Category Archives: Environment

Dawei Village to Sue Over Tin Mine Pollution

Residents of Myaung Pyo village in Tanintharyi Region have filed a lawsuit against a Thai Corporation and the Ministry of Mines, demanding compensation for damages caused by the nearby Heinda mining project.

Residents of Myaung Pyo village in Tanintharyi Region have filed a lawsuit against a Thai Corporation and the Ministry of Mines, demanding compensation for damages caused by the nearby Heinda mining project.

The Burmese authorities have warned the Heinda mining company, operating east of Tavoy, in southern Burma to improve and contain their work practices, that have destroyed villager’splantations, or their mining operation would be stopped.

Poppy Plantations Destroyed to Prevent Opium Production

Myanmar, Southeast Asia’s largest opium-poppy growing country, has destroyed a total of 12,774 hectares of poppy plantations, 20 percent of the total of 507,800 hectares, across the country.

In October 2013, the authorities spoiled 5,019 hectares of poppy plantations in Shan and Kayah states. The Shan State remains the center of Myanmar’s opium producing area, accounting for 90 percent of opium poppy cultivation.

To curb such illicit activities, the government has extended its 15-year drug elimination plan (1999-2014) to 2019 and has also implemented alternative development projects in the areas of poppy cul t iva t ion in collaboration with the United Nations Office for Drug and Crime (UNODC) and the governments of Thailand and China.

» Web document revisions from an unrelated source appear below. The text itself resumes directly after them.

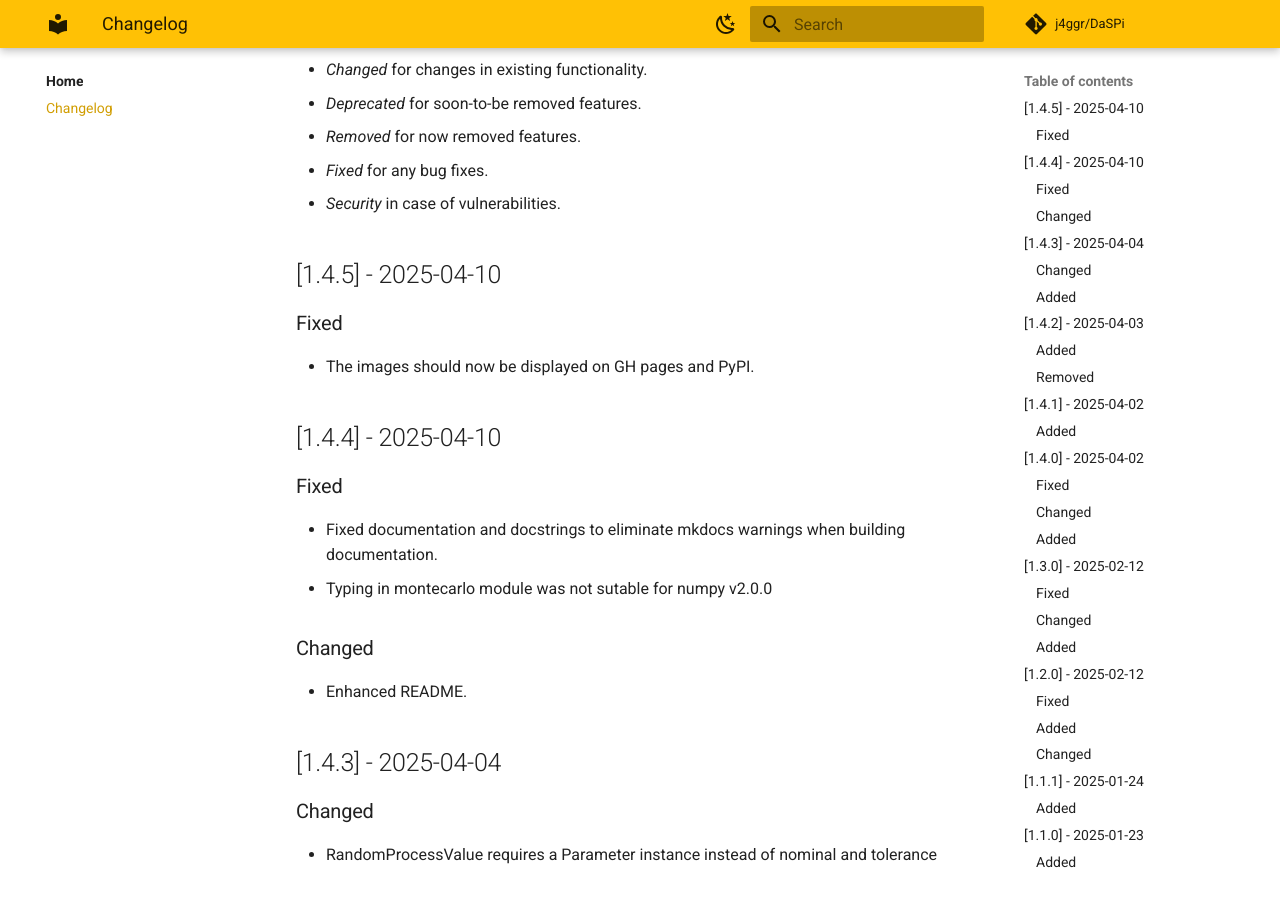
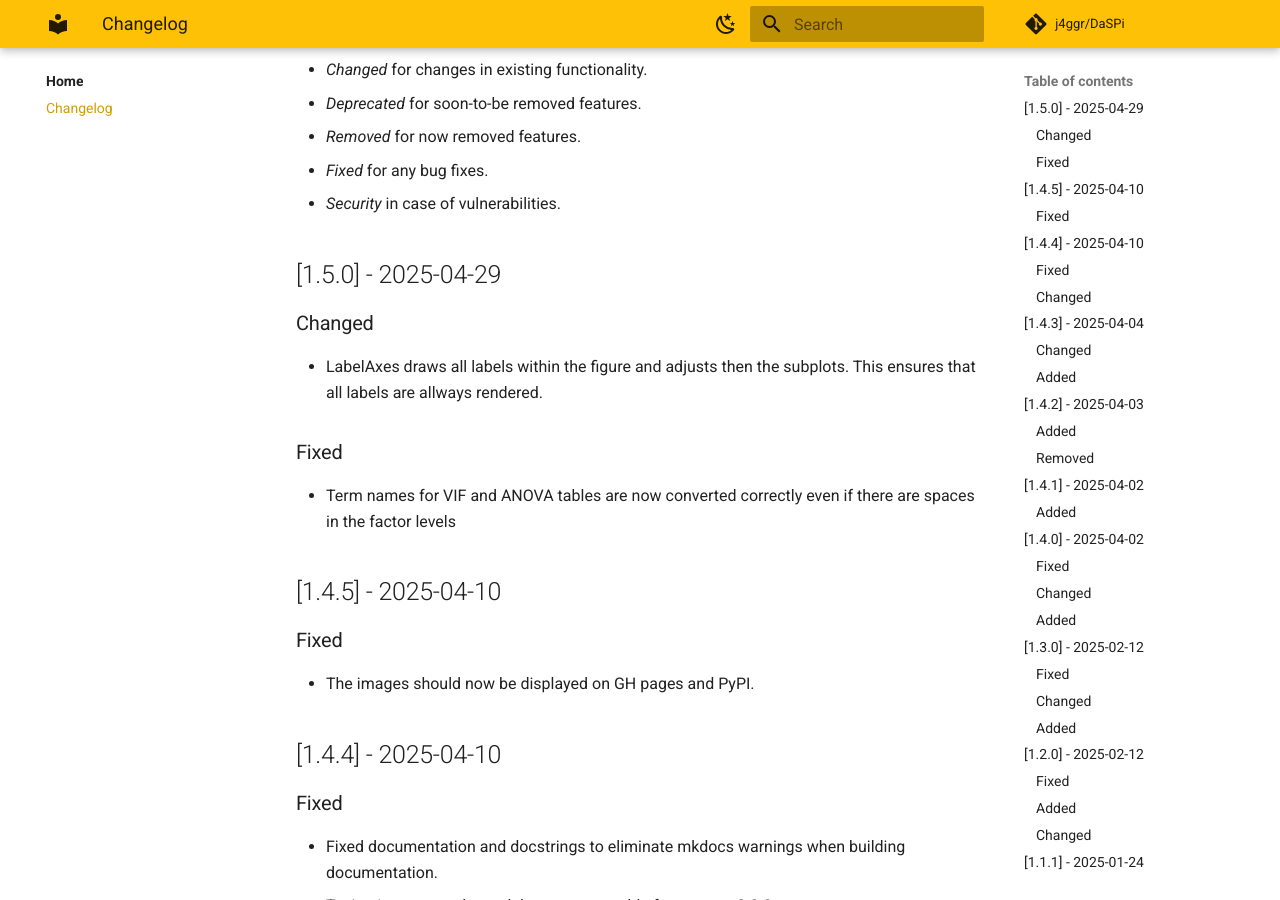
Before and after one commit to j4ggr/DaSPi, an MkDocs documentation site: the page built from docs/CHANGELOG.md, in a window 1280 px wide and 900 px high, scrolled down 329 px. Built offline with MkDocs 1.6.1 and Material for MkDocs 9.7.7, drawn with Linux system fonts in a browser that asks for light colours; comment, search, counter and statistics services are not loaded; old or Windows-style settings are respelled for this version of MkDocs.

Commit message:
Release v1.5.0

```diff
--- a/docs/CHANGELOG.md
+++ b/docs/CHANGELOG.md
@@ -13,6 +13,16 @@ __Types of changes__:
 - _Removed_ for now removed features.
 - _Fixed_ for any bug fixes.
 - _Security_ in case of vulnerabilities.
+
+## [1.5.0] - 2025-04-29
+
+### Changed
+
+- LabelAxes draws all labels within the figure and adjusts then the subplots. This ensures that all labels are allways rendered.
+
+### Fixed
+
+- Term names for VIF and ANOVA tables are now converted correctly even if there are spaces in the factor levels
 
 ## [1.4.5] - 2025-04-10
 
--- a/pyproject.toml
+++ b/pyproject.toml
@@ -1,6 +1,6 @@
 [project]
 name = "DaSPi"
-version = "1.4.5"
+version = "1.5.0"
 description = "Visualize and analyze your data with DaSPi. This package is designed for users who want to find relevant influencing factors in processes and validate improvements."
 authors = [
     {name = "Reto Jäggli", email = "reto@jaeggli.email"},
```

Environmental Impact: A Top Concern for Myanmar’s Gas Pipelines

THE PROJECT BETWEEN CHINA NATIONAL PETROLEUM AND MYANMAR OIL & GAS ENTERPRISE
THE PROJECT BETWEEN CHINA NATIONAL PETROLEUM AND MYANMAR OIL & GAS ENTERPRISE

Environmental protection is a top concern in the construction of the natural gas pipeline in Myanmar.

Myanmar-China pipeline spans central Myanmar, with unloading points at Kyaukphyu in Rakhine state, Yenanchaung in Magway and Thaungtha in Mandalay. Myanmar will receive 2.5 billion cubic metres of natural gas a year from the pipeline.

The major cause of worry of a possible leak in the pipeline has been put to rest, with energy officials, having preinstalled supervisory control and data acquisition (SCADA) systems.

Since its inception, the construction process and the environmental protection measures have been developed in strict compliance with international standards, owing to the inflow of foreign investment.

An in-depth look into a number of factors such as geology, climate, air, noise, water quality, hydrology, animals and plants will be provided by the environmental impact assessment (EIA) report.

EIA also identifies feasible solutions for mitigating or preventing the potential effects of the proposed projects on the environment.

The Myanmar-China Pipeline Watch Committee is continuing to press the issue of compensation, for land acquired by the pipeline operators. The committee comprises of 25 civil society groups active in 21 townships. So far, there has been no environmental pollution or ecological damage accident.